Spurgeon said chimneys should be inspected by a professional each year.
“Look at the fire box,” he said. “Make sure all the mortar joints look good. Put screens up over the hearth area so there are no sparks.”
In addition, Bolling said, wood burned in fireplaces should be seasoned. Fireplaces are not a place to burn trash, he said.
Both men said smoke detectors are a must in every home, and this time of year is appropriate to check the batteries in detectors.
“A really good detector costs about $10,” Bolling said. “That’s a $10 life insurance policy with a $2 premium two times a year when you change the batteries. And it will save your life.”
He said homes need a detector in each sleeping area and on each floor of the house.
Homes with gas-burning stoves or fireplaces need carbon monoxide detectors as well, he said.
Read the full article here:
"Jack Spurgeon, assistant fire chief and fire marshal for Bristol, Tenn., said people should start checking the area around their wall heaters now to make sure the path is clear. He also said people with portable electric heaters should be sure to turn ..."

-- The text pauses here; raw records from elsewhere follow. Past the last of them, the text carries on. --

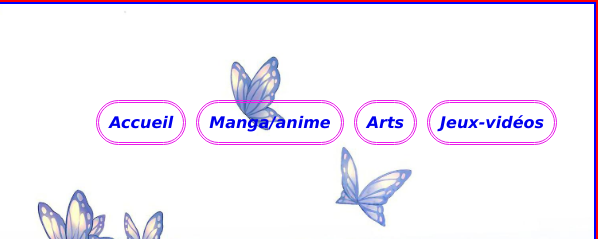
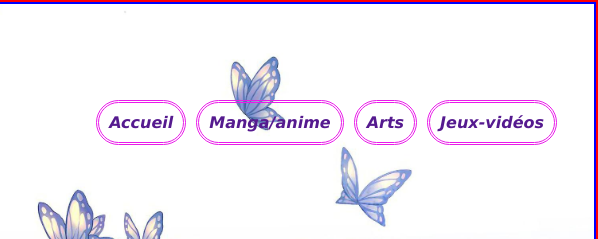
Before and after one commit to zakaria-69/CreativeWorld, a plain HTML site: page index.html in a window 1280 px wide. Shown: the top 239 px of the page, 682-1280 px from the left. Drawn offline with Linux system fonts and the light colour scheme.

Commit message:
change link colors in header

```diff
--- a/style.css
+++ b/style.css
@@ -76,6 +76,10 @@ header{
     background-size: cover;
     background-position: center 18%;
 
+}
+
+header a{
+    color: #551A8F;
 }
 .imgContainer{
     border: solid blue 2px;
```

Safety in the home is a top priority for home owners and while these simple checks do not take you too much timeo, it is really a matter of good practice to remember to do them all the time. There have been too many cases of home fires, electric heating appliances' explosions due to ignorance of these safety measures.